How do we teach our children the story of Passover when there are so many atrocities? How can we play with plague puppets and plastic toys when reciting curses that befell other people? In what world is it ever okay for a divine emissary to slay children?
These are some of the questions I was asked while facilitating a conversation for interfaith parents while their children learned in a small and vibrant Jewish religious school one room over. They struggled with deep fear over the Passover narrative and left the question lingering for me about the role of victim in our communal narrative.
In a pinnacle moment of the Passover story, the angel of death passes over the Jewish homes and spares our children’s lives. Suddenly, we are not the victims of the newest tragedy – the Egyptians are. Instantaneously we transform from being the helpless people of the story to the lucky ones, with God on our side.
Yet the pain we feel from everything that happened previously doesn’t vanish, so we are reluctant to recognize this shift from destitute to saved. We continue to think about our own slavery experience instead of mourning with and for our Egyptian neighbors.
It’s true, we lessen our joy by diminishing our cups of wine and we have rabbinic commentaries telling us all the people of the world are God’s children. Yet while expressing gratitude over making it through every step of the story we praise events that caused others pain.
We cannot let go of our narrative of being the downtrodden – even though in that moment – that morning – there were others far worse off.
This reluctance to recognize our blessings and cling to the narrative of victimization remains an enduring struggle for the Jewish community.
While others may see us as successful, lucky and blessed, we continue to see ourselves through eyes of fear.
Though we have legitimate gripes about past wrong doings and potential future pain, a failure to see ourselves as the lucky ones in the story of life becomes a failure to see those who truly are victims of our times and in need of our help. If we cannot see the other who needs our voice and support than we squander the privilege we have and do a true disservice to our ancestral narrative.
I’m not saying we don’t have the right to feel broken by life’s hard moments. As individuals and as a community we sometimes endure great pain. All I’m saying is that remembering our experiences of pain shouldn’t prevent us from seeing the pain of others or prevent us from recognizing the blessings we do have.
This is the reason vocal liberal millennials turn a blind eye to our claims of anti-Semitism while embracing flagrantly anti-Zionist behaviors that fill our society under the guise of intersectionality. It brings me great frustration, but I’ve come to see that until we acknowledge the ways in which we are the lucky ones and others are the trampled we will not only fail to find partners for our cause but others will prefer that we not engage in theirs.

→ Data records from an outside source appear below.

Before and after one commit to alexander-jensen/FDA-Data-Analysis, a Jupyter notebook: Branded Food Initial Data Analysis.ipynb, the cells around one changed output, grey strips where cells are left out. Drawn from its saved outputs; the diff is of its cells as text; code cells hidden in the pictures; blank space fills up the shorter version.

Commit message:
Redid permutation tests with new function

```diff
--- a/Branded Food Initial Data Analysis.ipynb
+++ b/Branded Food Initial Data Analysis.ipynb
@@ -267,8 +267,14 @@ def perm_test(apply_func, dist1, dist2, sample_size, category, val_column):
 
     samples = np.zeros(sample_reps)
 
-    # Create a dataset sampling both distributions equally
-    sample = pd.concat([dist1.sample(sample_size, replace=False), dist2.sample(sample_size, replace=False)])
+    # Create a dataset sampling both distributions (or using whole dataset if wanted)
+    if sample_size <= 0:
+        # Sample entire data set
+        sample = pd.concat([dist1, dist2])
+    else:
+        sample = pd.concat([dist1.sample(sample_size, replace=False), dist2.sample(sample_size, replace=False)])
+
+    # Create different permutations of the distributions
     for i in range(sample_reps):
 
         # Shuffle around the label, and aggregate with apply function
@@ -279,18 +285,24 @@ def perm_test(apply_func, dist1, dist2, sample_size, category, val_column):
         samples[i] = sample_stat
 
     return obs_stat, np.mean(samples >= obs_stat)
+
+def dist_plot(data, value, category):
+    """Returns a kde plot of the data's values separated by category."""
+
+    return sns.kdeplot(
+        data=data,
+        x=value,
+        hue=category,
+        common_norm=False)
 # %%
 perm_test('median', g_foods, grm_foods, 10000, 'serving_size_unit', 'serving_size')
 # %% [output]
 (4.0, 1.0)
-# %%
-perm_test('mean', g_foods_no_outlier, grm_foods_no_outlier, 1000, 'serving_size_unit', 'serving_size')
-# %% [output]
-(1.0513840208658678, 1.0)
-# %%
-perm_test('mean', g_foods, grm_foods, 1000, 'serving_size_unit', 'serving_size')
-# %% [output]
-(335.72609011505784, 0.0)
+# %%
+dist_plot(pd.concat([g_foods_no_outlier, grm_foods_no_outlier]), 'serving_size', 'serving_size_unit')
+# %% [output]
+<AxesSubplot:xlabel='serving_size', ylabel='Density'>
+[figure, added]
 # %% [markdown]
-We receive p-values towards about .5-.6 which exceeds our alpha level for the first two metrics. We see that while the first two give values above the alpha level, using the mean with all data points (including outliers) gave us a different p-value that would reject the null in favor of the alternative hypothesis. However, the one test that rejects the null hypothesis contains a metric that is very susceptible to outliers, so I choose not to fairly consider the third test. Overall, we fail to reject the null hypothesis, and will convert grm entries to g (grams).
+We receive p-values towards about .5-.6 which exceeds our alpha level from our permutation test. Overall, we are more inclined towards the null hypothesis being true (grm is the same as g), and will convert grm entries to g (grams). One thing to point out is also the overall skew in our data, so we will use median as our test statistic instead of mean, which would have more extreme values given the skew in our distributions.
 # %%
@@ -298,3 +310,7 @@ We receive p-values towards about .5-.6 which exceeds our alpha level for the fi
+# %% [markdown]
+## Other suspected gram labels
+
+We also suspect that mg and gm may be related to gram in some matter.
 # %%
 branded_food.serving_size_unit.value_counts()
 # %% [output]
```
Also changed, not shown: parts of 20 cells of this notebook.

Let me be clear – I do not believe there is anything wrong with having privilege, power, and promise. However, there is something wrong when memories of our times without these strengths lead us to believe we are forevermore without agency. That is the exact opposite of why we retell this narrative.
Our Torah reminds us over and over again of our experience of slavery, not to spread fears of anti-Semitism but rather to encourage we seek justice for all. So even though there are moments in the Passover story when we feel God is acting on our behalf at the expense of others, we will not teach our children that this is easy, silly, or just. We will sit with discomfort and acknowledge that we care about all people on this earth, not simply our own.
Rabbi Samantha Kahn serves Interfaithfamily in the San Francisco Bay Area and blogs at RabbiKahn.com